The United States Equestrian Federation (USEF) sent an open letter to members suggesting five new rules after two horses died and rider Laine Ashker was critically injured at Rolex Kentucky three-day event (report,1 May).
The most contentious of the rules said that riders and horses should be suspended from competition for up to six months and lose their qualification at the level in which they were competing, following a rotational fall.
It has since been amended to say that ground juries should have the option of banning riders for up to three months following a horse fall if they believe it was caused by dangerous riding.
Horse and rider would be eliminated from the competiton after a rider fall and suspended for a month for a horse fall at a jump.
USEF president David O’Connor said: “The suspension is meant to be a deterrent, to reduce dangerous riding.
“There are two extremes — the professional riders make our courses look easy, beautiful and fun to watch and then you get the less competent guys doing it by aggression or being too slow. They’re affecting the sport.”
USEF riders’ rep Bobby Costello said riders support the rules in principle, but want a review system.
New Zealand rider and International Equestrian Federation (FEI) eventing safety sub-committee member Andrew Nicholson feels the proposals could increase the number of falls.
“If riders are concerned about getting suspended they are going to ride cautiously. You should approach the cross-country positively, not dangerously, otherwise you will have accidents,” he said.
British Eventing director of sport Mike Etherington-Smith, who designed the Kentucky course, said he sympathised with the Americans’ position, but felt the rules were “over the top”.
Referring to red flags brought in by the FEI last year that allow ground juries to bring dangerous riders to a halt (news, 30 August 2007), he said: “Rather than banning riders we need to get officials to use the existing rules to stop riders on the course if they are riding dangerously. I think the Americans need to take a deep breath before implementing any new rules.”

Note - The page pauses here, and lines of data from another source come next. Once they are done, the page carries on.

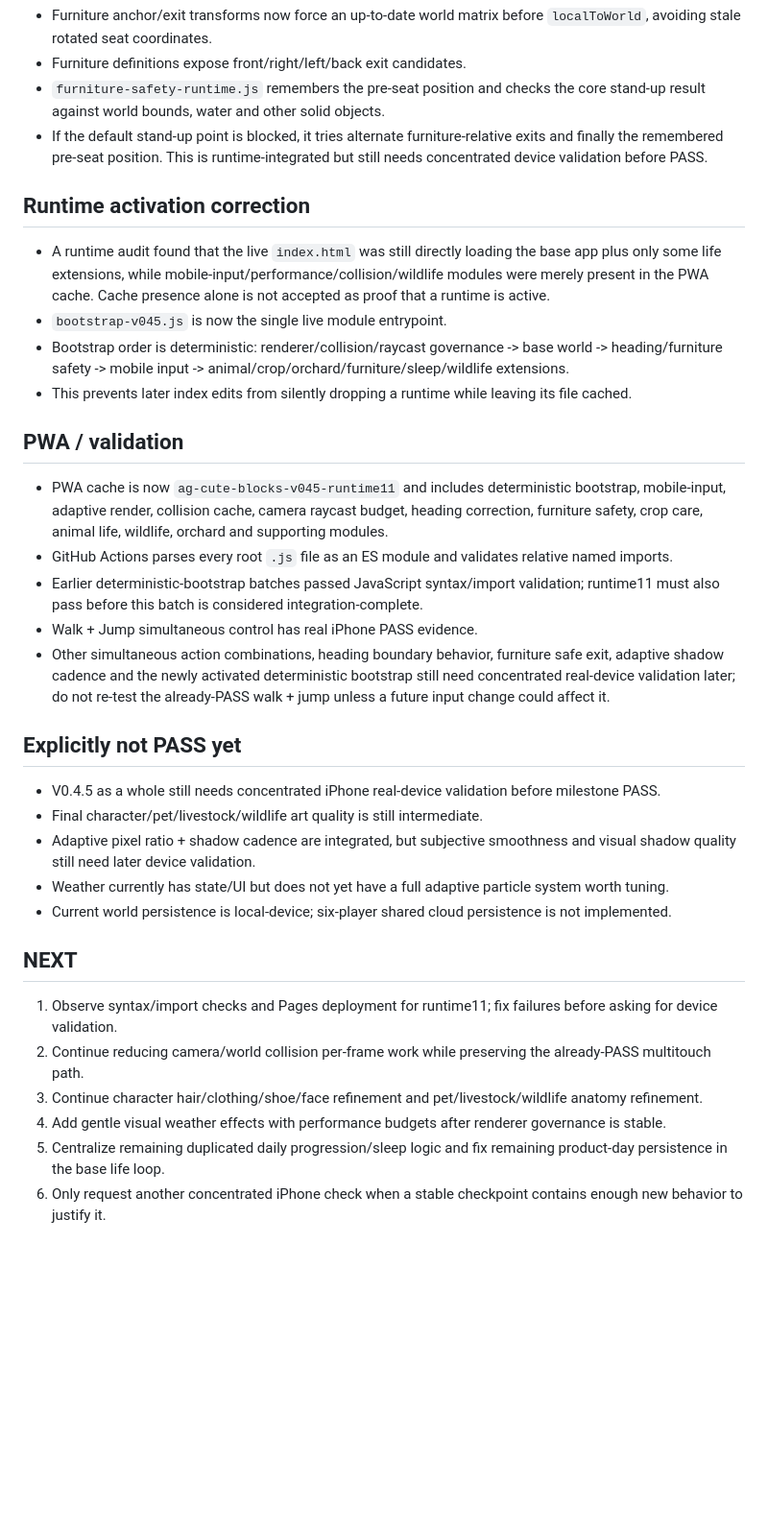
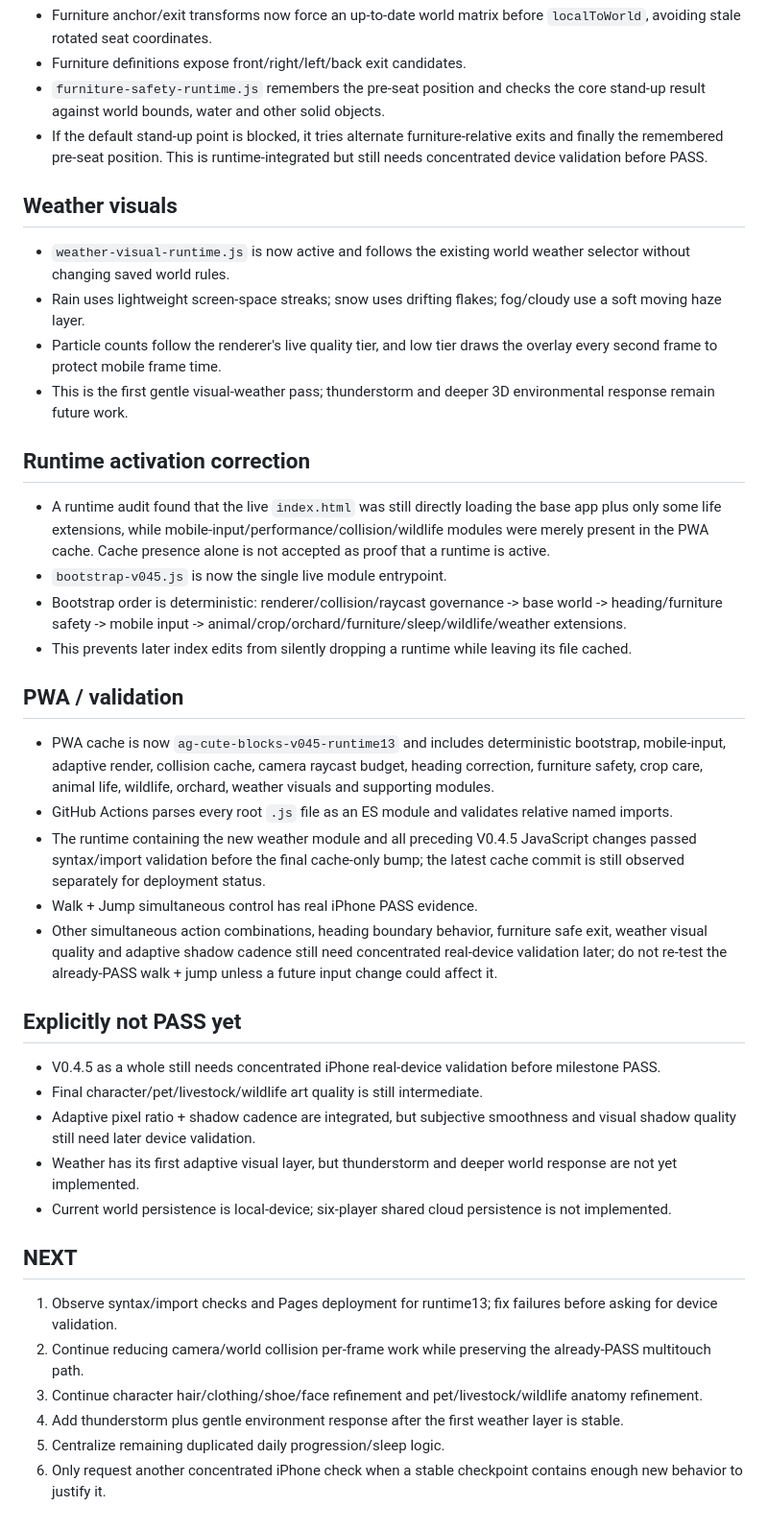
Before and after one commit to honbin002-design/-ag-cute-blocks, a Markdown page: CHECKPOINT_V04.md, the part around one of its changes. Shown at 96% size. GitHub-like rendering; blank space fills up the shorter version.

Commit message:
docs: advance V0.4.5 checkpoint through runtime13

```diff
--- a/CHECKPOINT_V04.md
+++ b/CHECKPOINT_V04.md
@@ -74,30 +76,36 @@ Branch: `dev-v0.1`
 - `furniture-safety-runtime.js` remembers the pre-seat position and checks the core stand-up result against world bounds, water and other solid objects.
 - If the default stand-up point is blocked, it tries alternate furniture-relative exits and finally the remembered pre-seat position. This is runtime-integrated but still needs concentrated device validation before PASS.
 
+## Weather visuals
+- `weather-visual-runtime.js` is now active and follows the existing world weather selector without changing saved world rules.
+- Rain uses lightweight screen-space streaks; snow uses drifting flakes; fog/cloudy use a soft moving haze layer.
+- Particle counts follow the renderer's live quality tier, and low tier draws the overlay every second frame to protect mobile frame time.
+- This is the first gentle visual-weather pass; thunderstorm and deeper 3D environmental response remain future work.
+
 ## Runtime activation correction
 - A runtime audit found that the live `index.html` was still directly loading the base app plus only some life extensions, while mobile-input/performance/collision/wildlife modules were merely present in the PWA cache. Cache presence alone is not accepted as proof that a runtime is active.
 - `bootstrap-v045.js` is now the single live module entrypoint.
-- Bootstrap order is deterministic: renderer/collision/raycast governance -> base world -> heading/furniture safety -> mobile input -> animal/crop/orchard/furniture/sleep/wildlife extensions.
+- Bootstrap order is deterministic: renderer/collision/raycast governance -> base world -> heading/furniture safety -> mobile input -> animal/crop/orchard/furniture/sleep/wildlife/weather extensions.
 - This prevents later index edits from silently dropping a runtime while leaving its file cached.
 
 ## PWA / validation
-- PWA cache is now `ag-cute-blocks-v045-runtime11` and includes deterministic bootstrap, mobile-input, adaptive render, collision cache, camera raycast budget, heading correction, furniture safety, crop care, animal life, wildlife, orchard and supporting modules.
+- PWA cache is now `ag-cute-blocks-v045-runtime13` and includes deterministic bootstrap, mobile-input, adaptive render, collision cache, camera raycast budget, heading correction, furniture safety, crop care, animal life, wildlife, orchard, weather visuals and supporting modules.
 - GitHub Actions parses every root `.js` file as an ES module and validates relative named imports.
-- Earlier deterministic-bootstrap batches passed JavaScript syntax/import validation; runtime11 must also pass before this batch is considered integration-complete.
+- The runtime containing the new weather module and all preceding V0.4.5 JavaScript changes passed syntax/import validation before the final cache-only bump; the latest cache commit is still observed separately for deployment status.
 - Walk + Jump simultaneous control has real iPhone PASS evidence.
-- Other simultaneous action combinations, heading boundary behavior, furniture safe exit, adaptive shadow cadence and the newly activated deterministic bootstrap still need concentrated real-device validation later; do not re-test the already-PASS walk + jump unless a future input change could affect it.
+- Other simultaneous action combinations, heading boundary behavior, furniture safe exit, weather visual quality and adaptive shadow cadence still need concentrated real-device validation later; do not re-test the already-PASS walk + jump unless a future input change could affect it.
 
 ## Explicitly not PASS yet
 - V0.4.5 as a whole still needs concentrated iPhone real-device validation before milestone PASS.
 - Final character/pet/livestock/wildlife art quality is still intermediate.
 - Adaptive pixel ratio + shadow cadence are integrated, but subjective smoothness and visual shadow quality still need later device validation.
-- Weather currently has state/UI but does not yet have a full adaptive particle system worth tuning.
+- Weather has its first adaptive visual layer, but thunderstorm and deeper world response are not yet implemented.
 - Current world persistence is local-device; six-player shared cloud persistence is not implemented.
 
 ## NEXT
-1. Observe syntax/import checks and Pages deployment for runtime11; fix failures before asking for device validation.
+1. Observe syntax/import checks and Pages deployment for runtime13; fix failures before asking for device validation.
 2. Continue reducing camera/world collision per-frame work while preserving the already-PASS multitouch path.
 3. Continue character hair/clothing/shoe/face refinement and pet/livestock/wildlife anatomy refinement.
-4. Add gentle visual weather effects with performance budgets after renderer governance is stable.
-5. Centralize remaining duplicated daily progression/sleep logic and fix remaining product-day persistence in the base life loop.
+4. Add thunderstorm plus gentle environment response after the first weather layer is stable.
+5. Centralize remaining duplicated daily progression/sleep logic.
 6. Only request another concentrated iPhone check when a stable checkpoint contains enough new behavior to justify it.
```
Also changed, not shown: other parts of CHECKPOINT_V04.md (+2 -0 lines).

But he defended a nation’s right to make rules contrary to those of the FEI.
Mark Phillips, who coaches the US eventing team, believes the USEF should think more about why accidents happen as opposed to what to do afterwards.
He added: “A country should be careful about going off at a tangent before the equestrian community worldwide has properly considered the implications of a proposed rule change.”
The suggested rules will be discussed further in a phone conference by the US Eventing Authority and USEF and could be enacted on an emergency basis.
Meanwhile, a safety summit is scheduled in Lexington next month to harvest ideas from the eventing community.
The FEI did not wish to comment on the proposed rule changes.

This news story was first published in Horse & Hound (8 May, ’08)